» To do: If a line includes "dashboardActivityText", copy it out of the entries.

» Records excerpted from a collection:
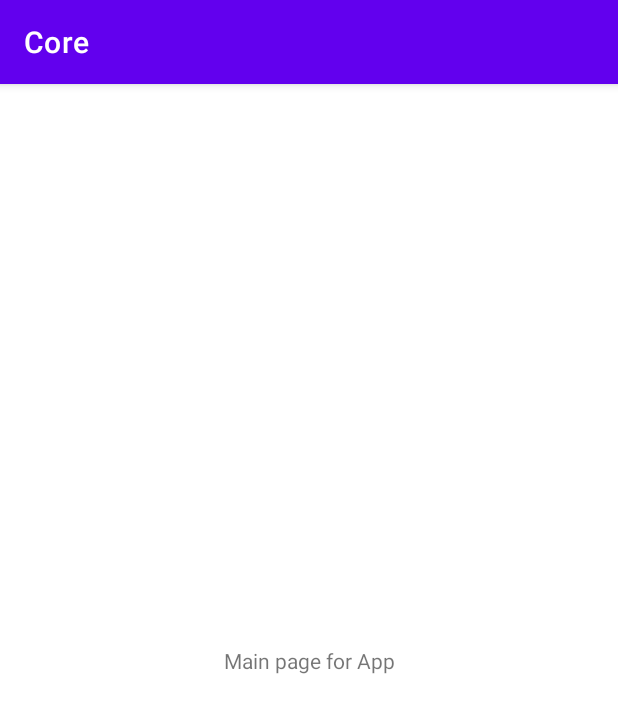
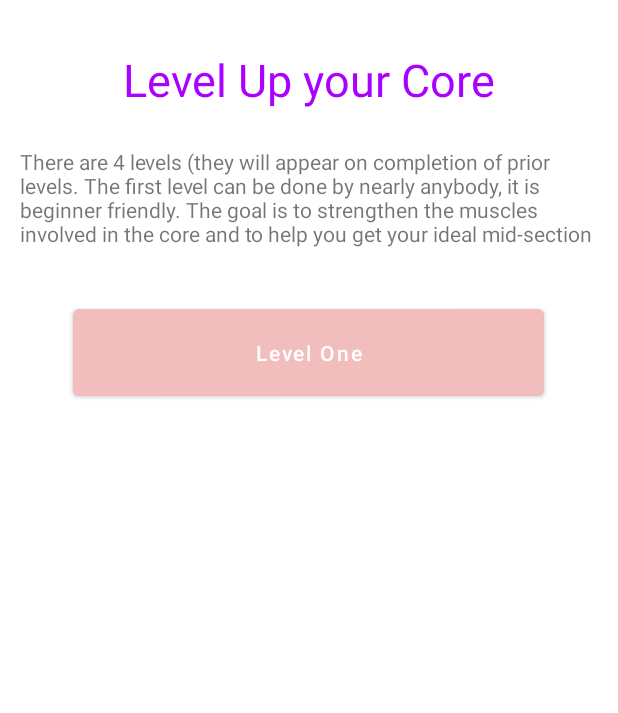
Before and after one commit to ajaypatel6/Core, an Android app: the dashboard screen opened directly, with no data from a screen before it, on a phone screen of 412 x 824 dp. Shown: the top 713 px of the screen. Run offline under Robolectric (Android 15) with nearby library versions, the phone set to English and light mode, and no system bars.

Commit message:
Main page levels

```diff
--- a/app/build.gradle
+++ b/app/build.gradle
@@ -2,6 +2,8 @@ plugins {
     id 'com.android.application'
     id 'com.google.gms.google-services'
     id 'kotlin-android'
+    id 'kotlin-android-extensions'
+
 }
 
 android {
--- a/app/src/main/java/ca/ajaypatel/core/dashboard.kt
+++ b/app/src/main/java/ca/ajaypatel/core/dashboard.kt
@@ -3,9 +3,29 @@ package ca.ajaypatel.core
 import androidx.appcompat.app.AppCompatActivity
 import android.os.Bundle
 
+//new
+import android.content.Context
+import android.content.Intent
+import android.os.Build
+import android.os.VibrationEffect
+import android.os.Vibrator
+import android.view.View
+import android.widget.Toast
+import androidx.core.content.ContextCompat.getSystemService
+import kotlinx.android.synthetic.main.activity_dashboard.*
+
+// need to add     id 'kotlin-android-extensions' to plugins, error
+import kotlinx.android.synthetic.main.activity_main.*
+
 class dashboard : AppCompatActivity() {
     override fun onCreate(savedInstanceState: Bundle?) {
         super.onCreate(savedInstanceState)
         setContentView(R.layout.activity_dashboard)
+        this.supportActionBar?.hide();
+
+        //BUTTON.setVisibility(View.VISIBLE);
+        levelTwoButton.visibility=View.GONE;
+        levelThreeButton.visibility=View.GONE;
+        levelFourButton.visibility=View.GONE;
     }
 }
--- a/app/src/main/res/layout/activity_dashboard.xml
+++ b/app/src/main/res/layout/activity_dashboard.xml
@@ -10,9 +10,88 @@
         android:id="@+id/dashboardActivityText"
         android:layout_width="wrap_content"
         android:layout_height="wrap_content"
+        android:layout_marginTop="16dp"
         android:text="@string/dashboardActivityText"
+        android:textColor="#AA00FF"
+        android:textSize="30sp"
         app:layout_constraintBottom_toBottomOf="parent"
         app:layout_constraintEnd_toEndOf="parent"
         app:layout_constraintStart_toStartOf="parent"
+        app:layout_constraintTop_toTopOf="parent"
+        app:layout_constraintVertical_bias="0.022" />
+
+    <Button
+        android:id="@+id/levelOneButton"
+        android:layout_width="314dp"
+        android:layout_height="70dp"
+        android:layout_marginTop="200dp"
+        android:text="@string/level_one"
+        android:textAllCaps="false"
+        app:backgroundTint="#F1BDBD"
+        app:layout_constraintEnd_toEndOf="parent"
+        app:layout_constraintHorizontal_bias="0.494"
+        app:layout_constraintStart_toStartOf="parent"
         app:layout_constraintTop_toTopOf="parent" />
+
+    <Button
+        android:id="@+id/levelFourButton"
+        android:layout_width="314dp"
+        android:layout_height="70dp"
+        android:layout_marginTop="64dp"
+        android:textAllCaps="false"
+        android:visibility="invisible"
+
+        android:layout_marginBottom="32dp"
+        android:text="@string/level_four"
+        app:backgroundTint="#800000"
+        app:layout_constraintBottom_toBottomOf="parent"
+        app:layout_constraintEnd_toEndOf="parent"
+        app:layout_constraintHorizontal_bias="0.494"
+        app:layout_constraintStart_toStartOf="parent"
+        app:layout_constraintTop_toBottomOf="@+id/levelThreeButton"
+        app:layout_constraintVertical_bias="0.0" />
+
+    <Button
+        android:id="@+id/levelThreeButton"
+        android:layout_width="314dp"
+        android:layout_height="70dp"
+        android:layout_marginTop="64dp"
+        android:text="@string/level_three"
+        app:backgroundTint="#FF0000"
+        android:textAllCaps="false"
+        android:visibility="invisible"
+
+        app:layout_constraintEnd_toEndOf="parent"
+        app:layout_constraintHorizontal_bias="0.494"
+        app:layout_constraintStart_toStartOf="parent"
+        app:layout_constraintTop_toBottomOf="@+id/levelTwoButton" />
+
+    <Button
+        android:id="@+id/levelTwoButton"
+        android:layout_width="314dp"
+        android:layout_height="70dp"
+        android:layout_marginTop="64dp"
+        android:text="@string/level_two"
+        app:backgroundTint="#F08080	"
+        android:textAllCaps="false"
+        android:visibility="invisible"
+        app:layout_constraintEnd_toEndOf="parent"
+        app:layout_constraintHorizontal_bias="0.494"
+        app:layout_constraintStart_toStartOf="parent"
+        app:layout_constraintTop_toBottomOf="@+id/levelOneButton" />
+
+    <TextView
+        android:id="@+id/description"
+        android:layout_width="385dp"
+        android:layout_height="77dp"
+        android:layout_marginStart="8dp"
+        android:layout_marginLeft="8dp"
+        android:layout_marginEnd="8dp"
+        android:layout_marginRight="8dp"
+        android:text="@string/mainDescription"
+        app:layout_constraintBottom_toTopOf="@+id/levelOneButton"
+        app:layout_constraintEnd_toEndOf="parent"
+        app:layout_constraintStart_toStartOf="parent"
+        app:layout_constraintTop_toBottomOf="@+id/dashboardActivityText" />
+
 </androidx.constraintlayout.widget.ConstraintLayout>
--- a/app/src/main/res/values/strings.xml
+++ b/app/src/main/res/values/strings.xml
@@ -8,7 +8,7 @@
     <string name="descriptionText">A guide to gaining abdominal strength and aesthetics from beginner to expert </string>
     <string name="loginActivityText">Login to your Profile</string>
     <string name="signupActivityText">Signup for a new Account</string>
-    <string name="dashboardActivityText">Main page for App</string>
+    <string name="dashboardActivityText">Level Up your Core</string>
     <string name="loginCheckbox">Remember me?</string>
     <string name="loginActivityButton">Login</string>
     <string name="loginActivitySignup">Sign up</string>
@@ -20,4 +20,10 @@
     <string name="re_enter_password">Re-enter Password</string>
     <string name="password">Password</string>
     <string name="email">Email</string>
+    <string name="level_one">Level One</string>
+    <string name="level_two">Level Two</string>
+    <string name="level_three">Level Three</string>
+    <string name="level_four">Level Four</string>
+    <string name="mainDescription">There are 4 levels (they will appear on completion of prior levels. The first level can be done by nearly anybody, it is beginner friendly. The goal is to
+    strengthen the muscles involved in the core and to help you get your ideal mid-section</string>
 </resources>
```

» Finished exercise:
         android:id="@+id/dashboardActivityText"
         android:text="@string/dashboardActivityText"
+        app:layout_constraintTop_toBottomOf="@+id/dashboardActivityText" />
-    <string name="dashboardActivityText">Main page for App</string>
+    <string name="dashboardActivityText">Level Up your Core</string>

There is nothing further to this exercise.